Content warning: The following post contains discussion of rape and sexual violence.
Gabrielle Union joined the cast of Apple TV+ drama “Truth Be Told” for season three in the role of Eva – a principal who’s trying to get to the bottom of a suspected sex-trafficking ring while drawing more attention to the Black and Brown girls going missing in the Bay Area. In an interview with CBS Mornings on Wednesday, Jan. 25, Union spoke about her own past experience with rape, the unexpected difficulties she encountered while filming “Truth Be Told,” and how the experience gave her a deeper empathy for young victims of sex trafficking.
“The show is about sexual violence of young people in the Bay Area. At 19, I experienced sexual violence – I was raped at gunpoint at my job,” Union said during the interview. She understood that she’d dissociated during the assault, “but I thought I came back into myself by the time the police arrived,” she said.
But while filming “Truth Be Told,” Union realized that wasn’t true – her mind had continued to protect her over the next 30 years. And while working on a project so heavily focused on sex trafficking, she began to remember more details about her rape. “It was like my brain was pulling back the curtain on everything: smells . . . what his skin felt like – all of it was finally revealed to me. For 30 years, I thought I knew, and what I realized was that I wouldn’t have survived at 19, understanding the enormity of the trauma,” Union said.
“And when I think about it, I was raped one time. One time, and 30 years later, I still struggle. Victims of sexual violence experience this over and over and over again, indefinitely,” she added.
Union described crying after work each day because of her past trauma. She said she felt a responsibility to use her experience “for the greater good,” but in doing so, “I wasn’t exactly prioritizing myself.” When shooting for the season finally wrapped, her friends arranged for her to participate in a “rebirth” ceremony on the beach to help her release the past trauma.
Ultimately, Union said the experience of shooting and reliving her rape helped her acknowledge “the enormity of the trauma” experienced by victims of sex trafficking – and reinforced the importance of drawing attention to their stories, especially those of Black and Brown young folks, so they can be given the resources they desperately need.
“Seventy-one thousand Black girls under 17 went missing in 2021, and they were identified as runaways – nine out of 10 were identified as runaways. If you’re identified as a runaway, [there’s] no Amber Alert, no law enforcement attention. Nothing,” Union said. She adds that Black and Brown young folks, in particular, “get adultified. We are demonized, and we’re blamed for our own abuse, which means you’re not going to take it as seriously. Our innocence is never guaranteed. It’s always up for debate.”
Union added that, while the Gabby Petito case in August 2021 garnered widespread media attention, the 71,000 Black girls who went missing in 2021 weren’t getting reported on, which is another reason she sees work like “Truth Be Told” as so important.
She said the response to the show “has been enormous” and that people and organizations involved in sex-trafficking work have thanked the show for raising attention to the issue.
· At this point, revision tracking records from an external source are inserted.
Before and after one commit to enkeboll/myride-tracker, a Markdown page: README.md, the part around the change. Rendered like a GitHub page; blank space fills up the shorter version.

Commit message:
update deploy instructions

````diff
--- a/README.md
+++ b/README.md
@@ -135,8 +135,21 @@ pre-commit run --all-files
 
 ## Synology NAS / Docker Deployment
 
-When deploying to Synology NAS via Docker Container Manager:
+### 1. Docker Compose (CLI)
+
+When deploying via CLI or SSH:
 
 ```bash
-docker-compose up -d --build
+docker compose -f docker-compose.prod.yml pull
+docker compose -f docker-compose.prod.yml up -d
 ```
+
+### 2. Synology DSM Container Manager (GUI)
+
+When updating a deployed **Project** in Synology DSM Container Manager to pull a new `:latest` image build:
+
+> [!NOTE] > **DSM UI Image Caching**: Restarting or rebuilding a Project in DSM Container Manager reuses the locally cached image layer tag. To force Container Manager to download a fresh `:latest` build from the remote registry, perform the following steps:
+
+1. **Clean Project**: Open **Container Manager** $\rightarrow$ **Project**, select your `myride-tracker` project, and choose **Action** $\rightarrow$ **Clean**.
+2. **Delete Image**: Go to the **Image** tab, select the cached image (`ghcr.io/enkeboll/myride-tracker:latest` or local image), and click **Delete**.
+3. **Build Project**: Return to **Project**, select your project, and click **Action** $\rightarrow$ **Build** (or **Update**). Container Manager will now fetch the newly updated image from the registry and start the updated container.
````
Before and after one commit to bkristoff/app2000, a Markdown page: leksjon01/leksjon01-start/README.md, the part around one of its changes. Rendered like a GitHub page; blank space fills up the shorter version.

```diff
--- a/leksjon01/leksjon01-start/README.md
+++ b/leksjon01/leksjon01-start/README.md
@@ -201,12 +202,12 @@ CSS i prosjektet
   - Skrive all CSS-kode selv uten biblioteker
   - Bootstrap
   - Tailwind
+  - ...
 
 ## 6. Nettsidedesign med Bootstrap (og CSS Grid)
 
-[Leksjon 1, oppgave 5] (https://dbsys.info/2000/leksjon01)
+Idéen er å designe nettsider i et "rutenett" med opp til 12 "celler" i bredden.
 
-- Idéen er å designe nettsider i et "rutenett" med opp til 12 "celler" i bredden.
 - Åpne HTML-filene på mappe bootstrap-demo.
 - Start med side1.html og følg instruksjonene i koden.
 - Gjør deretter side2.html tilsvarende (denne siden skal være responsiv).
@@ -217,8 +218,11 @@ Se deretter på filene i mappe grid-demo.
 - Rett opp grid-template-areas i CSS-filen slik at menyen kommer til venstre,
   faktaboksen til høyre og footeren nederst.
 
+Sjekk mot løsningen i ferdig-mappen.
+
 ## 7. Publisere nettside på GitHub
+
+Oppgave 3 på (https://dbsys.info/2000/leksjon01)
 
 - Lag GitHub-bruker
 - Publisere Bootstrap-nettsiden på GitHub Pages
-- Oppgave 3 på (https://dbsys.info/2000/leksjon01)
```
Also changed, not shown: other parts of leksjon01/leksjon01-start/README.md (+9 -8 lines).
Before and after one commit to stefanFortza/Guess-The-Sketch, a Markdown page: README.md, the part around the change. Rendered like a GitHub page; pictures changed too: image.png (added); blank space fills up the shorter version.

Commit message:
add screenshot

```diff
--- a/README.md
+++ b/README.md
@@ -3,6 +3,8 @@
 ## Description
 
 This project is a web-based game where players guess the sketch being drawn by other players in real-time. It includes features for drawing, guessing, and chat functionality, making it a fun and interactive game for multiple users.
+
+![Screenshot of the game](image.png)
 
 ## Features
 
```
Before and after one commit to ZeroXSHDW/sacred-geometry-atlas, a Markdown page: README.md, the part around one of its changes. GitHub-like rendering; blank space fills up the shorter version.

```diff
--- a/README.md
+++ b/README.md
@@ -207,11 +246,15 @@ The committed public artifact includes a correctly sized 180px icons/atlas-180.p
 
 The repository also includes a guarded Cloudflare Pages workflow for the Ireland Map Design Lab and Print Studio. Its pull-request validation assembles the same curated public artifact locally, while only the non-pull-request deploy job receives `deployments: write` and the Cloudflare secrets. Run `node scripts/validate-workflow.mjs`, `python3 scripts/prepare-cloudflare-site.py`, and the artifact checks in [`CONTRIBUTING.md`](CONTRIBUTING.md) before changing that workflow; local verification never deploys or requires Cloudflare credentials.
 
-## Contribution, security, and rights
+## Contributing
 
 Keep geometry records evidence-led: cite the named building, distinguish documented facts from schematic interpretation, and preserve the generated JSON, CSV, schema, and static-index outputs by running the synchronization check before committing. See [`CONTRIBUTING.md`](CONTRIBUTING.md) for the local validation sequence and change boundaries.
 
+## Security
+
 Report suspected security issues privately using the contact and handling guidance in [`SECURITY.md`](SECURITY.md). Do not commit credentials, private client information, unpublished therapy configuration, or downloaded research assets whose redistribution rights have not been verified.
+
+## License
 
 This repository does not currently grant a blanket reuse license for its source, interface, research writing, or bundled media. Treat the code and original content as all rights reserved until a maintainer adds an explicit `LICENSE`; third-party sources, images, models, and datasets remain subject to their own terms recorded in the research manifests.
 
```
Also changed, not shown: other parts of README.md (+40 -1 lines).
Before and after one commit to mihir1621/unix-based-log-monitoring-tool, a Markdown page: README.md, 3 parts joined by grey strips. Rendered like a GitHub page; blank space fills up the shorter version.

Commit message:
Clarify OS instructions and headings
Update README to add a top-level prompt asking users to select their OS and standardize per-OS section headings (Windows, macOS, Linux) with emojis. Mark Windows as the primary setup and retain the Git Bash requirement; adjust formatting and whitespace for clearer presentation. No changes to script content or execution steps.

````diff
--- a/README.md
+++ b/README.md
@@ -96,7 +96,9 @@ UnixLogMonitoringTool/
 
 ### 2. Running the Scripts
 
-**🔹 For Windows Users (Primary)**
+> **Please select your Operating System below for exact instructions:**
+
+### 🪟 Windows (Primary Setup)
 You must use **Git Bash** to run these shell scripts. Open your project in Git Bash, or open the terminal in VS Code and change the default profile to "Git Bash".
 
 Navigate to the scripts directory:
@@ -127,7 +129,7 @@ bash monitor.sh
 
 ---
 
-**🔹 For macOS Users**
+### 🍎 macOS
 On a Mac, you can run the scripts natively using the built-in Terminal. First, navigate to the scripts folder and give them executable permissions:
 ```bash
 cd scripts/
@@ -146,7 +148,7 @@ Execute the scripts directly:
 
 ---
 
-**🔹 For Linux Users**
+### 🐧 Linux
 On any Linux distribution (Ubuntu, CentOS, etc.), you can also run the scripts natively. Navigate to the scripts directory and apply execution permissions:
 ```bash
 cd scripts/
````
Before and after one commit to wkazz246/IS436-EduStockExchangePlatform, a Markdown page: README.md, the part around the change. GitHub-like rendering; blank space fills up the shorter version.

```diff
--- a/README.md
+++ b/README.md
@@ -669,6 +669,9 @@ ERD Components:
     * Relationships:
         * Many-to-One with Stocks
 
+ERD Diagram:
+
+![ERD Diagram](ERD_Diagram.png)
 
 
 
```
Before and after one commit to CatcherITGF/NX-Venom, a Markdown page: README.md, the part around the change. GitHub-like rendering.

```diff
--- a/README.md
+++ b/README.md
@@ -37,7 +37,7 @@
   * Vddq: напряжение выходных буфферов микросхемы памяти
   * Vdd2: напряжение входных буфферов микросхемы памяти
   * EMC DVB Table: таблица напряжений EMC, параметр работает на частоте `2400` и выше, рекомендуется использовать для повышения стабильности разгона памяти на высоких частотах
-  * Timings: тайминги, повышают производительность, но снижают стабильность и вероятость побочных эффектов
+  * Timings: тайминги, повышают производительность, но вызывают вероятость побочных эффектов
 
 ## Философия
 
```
For more information about human trafficking and how to help, visit organizations, including Polaris Project, Love 146, and the National Center For Missing & Exploited Children.
If you or a loved one are experiencing sexual assault, know that help is available. To speak with someone trained to assist survivors of sexual violence, call the National Sexual Assault Hotline 24/7 at 1-800-656-4673.
Source: Pop Sugar